'''
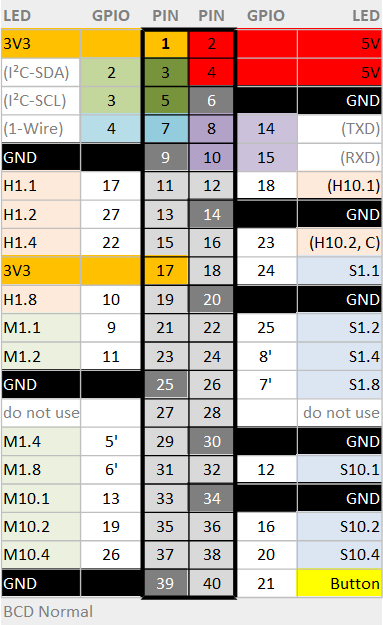
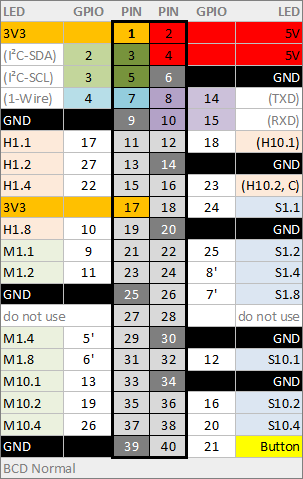
rework of documentation

Changed region(s): [[0.0, 0.0, 1.0, 1.0]]

diff --git a/franconian.md b/franconian.md
@@ -1,13 +1,87 @@
 # Franconian Clock
-Franconian LED Clock based on Raspberri Pi Zero W and pigpio-lib
 
-## Hardware Design
+![franconian.png](/franconian.Demo.jpg)
+
+A real word clock with 24 LEDs controlled by a Raspberry Pi Zero W (RPi) in Python.
+
+## The goal:
+Reduce the additional components to an absolute minimum. No additional PCBs or parts (shift register, port expander, driver, resistors, …) are needed.
+
+## The Result:
+Just glue 24 strong LEDs behind/below acrylic plates with the words and wire them directly to the RPi pads. The soldering is reduced to cables between LEDs and RPi. The clock can be powered over a Micro-USB cable from a mobile phone power supply.
+
+## The Features:
+ * The transitions between time values are blended via PWM for all LEDs.
+ * The current time is received via NTP over WiFi.
+ * Two free pins for additional gadgets (I²C, GPIO).
+
+
+
+# Details
+
+## The words:
+In the German language it is common to say „halb zwölf“ (translated: „half twelve“ or „half of twelve“ = 11:30h).
+
+In a little area in the south of Germany – Franconia – you can hear people saying consequently „viertel zwölf“ („quarter twelve“ = 11:15h) and „dreiviertel zwölf“ („three-quarter twelve“ = 11:45h). In the other parts of Germany the Franconians often are not understood.
+
+It is also common to say „fife to twelve“ (11:55h) and „fife past twelve“ (12:05h). This is equal in German and English.
+
+In final consequence it is logical to say „zwei vor dreiviertel zwölf“ („two to tree-quarter twelve“ = 12:42h = 23:42h)
+
+The clock is using this Franconian schema/wording to show the time with 24 elements/LEDs.
+
+Most other so called “word clocks” are using illuminated characters and get a time in a resolution of 5 minutes. The Franconian clock uses 24 complete words and gets a time resolution of 1 minute!
+
+#### To implement this wording you use 4 groups:
+
+ * Numbers 1 to 7 for minutes
+ * “to” and “past”
+ * “quarter”, “half” and “three-quarter” (the “quarter” is shared)
+ * Numbers 1 to 12 for hours
+
+
+## Easy to Build
+
+Reducing the electronic components to the RPi, the LEDs and the wires between them, you can concentrate on form and design.
+
+## LEDs
+
+Using high luminance LEDs with a max. of 3.1 volts. Any color you like.
+
+The current to the LEDs is limited by the RPi to 8 mA per GPIO via software. Possible values are 2, 4, 8, 16 (higher than 8 is not recommended). The usual resistor in line of the LED is not needed!
+
+## Powering
+
+The RPi can be powered over a Micro-USB cable. Use a mobile phone power supply (for USB) or a nearby PC/server with USB.
+
+The typical current at the 5 volts line is about 100 mA with peaks up to 300 mA when WiFi fires.
+
+## Design
+
+Following the rules of the wording you are free to sculpt, form and place the illuminated words with any material and technique.
+
+## Upgrading
+
+To use low voltage bulbs (5...24V), you can add 3 driver ICs like the ULN2803 directly to the RPi without a level shifter.
+
+Pins for I²C are left free for additional IoT gadgets for e.g. temperature, humidity, luminosity, presence, notification... 
+
+
+# Instructions
+
+## RPi Pinout
+
+Pins 7 to 40 should be used for the clock LEDs.
+
+Pins 1 to 6 are free for optional I²C devices and other GPIO stuff.
+
+### Default Pinout:
+
+![Franconian.Pinout.png](/franconian.Pinout.png)
 
 Four groups to set the time as text:
 
 E.g.: "| drei | vor | drei.viertel | zwölf |" (23:42h)
-
-24 LEDs are needed.
 
 #### Minute group in random order
 | Pin | engl. | ger. |
@@ -29,7 +103,7 @@ E.g.: "| drei | vor | drei.viertel | zwölf |" (23:42h)
 #### Quater group - Q3 followed directly by Q1; Q2 anywhere
 | Pin | engl. | ger. |
 | --- | --- | --- |
-| Q1 | ...quater | ...viertel |
+| Q1 | ...quarter | ...viertel |
 | Q2 | half | halb |
 | Q3 | three... | drei... |
 
@@ -50,22 +124,18 @@ E.g.: "| drei | vor | drei.viertel | zwölf |" (23:42h)
 | H12 | twelve | zwölf |
 
 
+Note: The LED to GPIO mapping can be easily changed in source code
 
-#### LEDs
-Solder all cathodes (short leg) of the LEDs together and connect them to GND.
-Solder the anodes (long leg) of the LEDs to the corresponding pin on the RPi (see pinout). Resistors are not necessary
+## RPi Software
 
-Note: The current to the LEDs is limited by the RPi to 8 mA per GPIO via software. Possible values are 2, 4, 8, 16
-Note: A maximum of 5 LEDs is powered at the same time.
+See detail description on https://github.com/fablab-wue/piClock/blob/master/prepare.md
 
-#### RPi Pin Header
+In short:
 
-Pins 4 to 40 should be used for the LEDs.
+ * Setup network/WiFi
+ * Disable SPI, 1-Wire, Serial
+ * Install Python3, pigpio-lib
+ * Download source from GitHub
+ * Autostart at boot the ~/piClock/franconian.py
 
-Pins 3 and 5 are free for optional I²C devices or other GPIO stuff.
-
-
-## Pinout
-![Franconian.Pinout.png](/franconian.Pinout.png)
-
-Note: The LED to GPIO mapping can be changed in source code
+Linux experts will configure the RPi in no-time. Less experienced users (like me) needed more time for configuring than for wood-working and soldering.

diff --git a/bcd.md b/bcd.md
@@ -1,25 +1,99 @@
 # BCD Clock
-BCD LED Clock based on Raspberri Pi Zero W and pigpio-lib
 
-## Hardware Design
+![bcd.png](/bcd.Demo.jpg)
+
+A classic BCD (binary coded decimal) clock with 18 or 20 LEDs (12h or 24h) controlled by a Raspberry Pi Zero W (RPi) in Python.
+
+## The goal:
+Reduce the electronic components to an absolute minimum. No additional PCBs or parts (shift register, port expander, driver, resistors, …) are needed.
+
+## Result:
+Just glue 18 or 20 standard LEDs into a front panel and wire them directly to the RPi pads. The soldering is reduced to cables between LEDs and RPi. The clock can be powered over a Micro-USB-cable from a mobile phone power supply.
+
+## Features:
+ * The transitions between time values are blended via PWM for all LEDs.
+ * The PWM is also used to let those LEDs that are off glow a bit for better reading at night.
+ * 12 and 24 hour format.
+ * Additional LEDs for am/pm and colon can be configured in software.
+ * The current time is received via NTP over WiFi.
+ * 6 free pins for additional gadgets (I²C, 1-Wire, serial, GPIO, …).
+
+# Details
+
+## Easy to Build
+
+Reducing the electronic components to one RPi, the LEDs, and the wires between them allows you to concentrate on the form and design.
+
+## LEDs
+
+Using standard LEDs with a max. of 3.1 volts. Any color and shape you like.
+
+The current to the LEDs is limited by the RPi to 4 mA per GPIO via software. Possible values are 2, 4, 8, 16 (higher than 4 is not recommended). The usual resistor in line of the LED is not needed!
+
+## Powering
+
+The RPi can be powered over a Micro-USB cable. Use a mobile phone power supply (for USB) or a nearby PC/server with USB.
+
+The typical current on the 5 volts line is about 100 mA with peaks up to 300 mA when WiFi fires.
+
+## Adaption
+
+The clock is implemented in the Python file ~/piClock/bcd.py. It can be adapted to use a different pin to LED mapping, and 2 additional pins can be defined to extend the displayable hours to 24.
+
+## Upgrading
+
+To use low voltage bulbs (5...24V), you can add 3 driver ICs like the ULN2008 or ULN2803 directly to the RPi without a level shifter.
+
+To use a pure binary display (6 LEDs for minutes/seconds) the python program can be easily adapted.
+
+Pins for I²C, 1-Wire, serial and button are left free for additional IoT gadgets for e.g. temperature, humidity, luminosity, presence, notifications...
+
+
+# Instructions 
+
+## Housing
+
+In this example I used LASER-cut plywood with a veneer layer and bend cuts.
+
+Feel free to use any kind of material and technique for your housing.
+
+## Layout
+
+The BCD coding uses 4 LEDs for the second digit and 3 LEDs for the first digit. In the 12-hour configuration the hours are also displayed with 4 LEDs.
+
+The layout can be horizontal (like this example) or vertical. The second digit LEDs can be aligned in a row or between the first digit LEDs. Feel free to experiment/design.
+
 ![bcd.FrontView.png](/bcd.FrontView.png)
 
-#### LEDs
-Solder all cathodes (short leg) of the LEDs together and connect them to GND.
-Solder the anodes (long leg) of the LEDs to the corresponding pin on the RPi (see pinout). Resistors are not necessary
+## LEDs
 
-Note: The current to the LEDs is limited by the RPi to 4 mA per GPIO via software. Possible values are 2, 4, 8, 16 (higher than 4 is not recommended).
+Solder all cathodes (short leg, minus) of the LEDs together and connect them to GND. Solder the anodes (long leg, plus) of the LEDs to the corresponding pin on the RPi (see pinout). Resistors are not necessary.
 
-#### RPi Pin Header
+## RPi Pinout
 
-Pins 11 to 38 should be used for the LEDs.
+Pins 11 to 38 should be used for the clock LEDs.
 
-Pins 39 to 40 is reserved for an option button
+Pins 39 to 40 is reserved for an option button.
 
 Pins 1 to 10 are free for optional I²C devices, 1-Wire devices, serial adapter and other GPIO stuff.
 
+#### Default Pinout:
 
-## Pinout
 ![bcd.Pinout.png](/bcd.Pinout.png)
 
-Note: The LED to GPIO mapping can be changed in source code
+Note: The LED to GPIO mapping can be easily changed in source code
+
+## RPi Software
+
+See detail description on https://github.com/fablab-wue/piClock/blob/master/prepare.md
+
+#### In short:
+
+ * Setup network/WiFi
+ * Disable SPI
+ * Install Python3, pigpio-lib
+ * Download source from GitHub
+ * Autostart at boot the ~/piClock/bcd.py
+
+Linux experts will configure the RPi in no-time. Less experienced users (like me) needed more time for configuring than for wood-working and soldering.
+

diff --git a/README.md b/README.md
@@ -19,17 +19,36 @@ See [detail description](/franconian.md)
 
 ## Pro and Cons for using a Raspberry Pi instead of Arduino/ESP
 
+### Why RPi?
+
 #### Pros:
-* The RPi can use 26 GPIO pins directly with PWM without aa additional port expander or shift register. Most smaller/cheeper controller has too less pins to drive the LEDs directly.
-* The RPi has a build in current limiter at GPIO pins. Resistors in line to LEDs are not necessary.
-* The RPi Zero has an onboard WiFi to get the correct time via NTP. No external RTC needed.
-* The RPi Zero has additional power and pins to run additional IoT features.
-* Faster development (and code change).
+
+ * The RPi can use up to 26 GPIO pins directly without an additional port expander or shift register. Most smaller/cheaper controllers do not have enough pins to drive the 20 LEDs directly.
+ * The RPi has a built in current limiter on the GPIO pins. Resistors in line to LEDs are not necessary.
+ * The RPi Zero has onboard WiFi to get the correct time via NTP. No external RTC is needed.
+ * The RPi Zero has sufficient power and pins to run additional IoT features.
+ * Faster development (and code change). 
 
 #### Cons:
-* Linux! Many steps to do for setup the controller. See next chanpter...
-* Linux! Potential security leak in your local network.
-* Little more expensive (about 20 Euro) than a ESP8266 (about 7 Euro).
+
+ * Linux! Many steps to setup the controller. See chapter on GitHub Wiki...
+ * Linux! Potential security leaks to your local network.
+ * A little more expensive (about 20 Euro incl. MicroSD) than an ESP8266 (<7 Euro). 
+
+### Why pigpio-lib?
+
+#### Pros:
+
+ * This lib can handle software PWM for ALL 26 GPIOs without glitches.
+ * Faster than BCM-lib.
+ * Development and debugging can be done on your PC, remote-controlling the RPi GPIOs over the network.
+ * Implementation for several programming languages available. 
+
+#### Cons:
+
+ * pigpio-deamon eats 7...10 percent of CPU time continously, independent of how many GPIOs or PWMs are active.
+ * The lib's documentation leaves room for improvement. 
+
 
 ## Prepare the Raspberry Pi Zero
'''
Please copy each line from the material above in which the string "Zero" appears.

-Franconian LED Clock based on Raspberri Pi Zero W and pigpio-lib
+A real word clock with 24 LEDs controlled by a Raspberry Pi Zero W (RPi) in Python.
-BCD LED Clock based on Raspberri Pi Zero W and pigpio-lib
+A classic BCD (binary coded decimal) clock with 18 or 20 LEDs (12h or 24h) controlled by a Raspberry Pi Zero W (RPi) in Python.
-* The RPi Zero has an onboard WiFi to get the correct time via NTP. No external RTC needed.
-* The RPi Zero has additional power and pins to run additional IoT features.
+ * The RPi Zero has onboard WiFi to get the correct time via NTP. No external RTC is needed.
+ * The RPi Zero has sufficient power and pins to run additional IoT features.
 ## Prepare the Raspberry Pi Zero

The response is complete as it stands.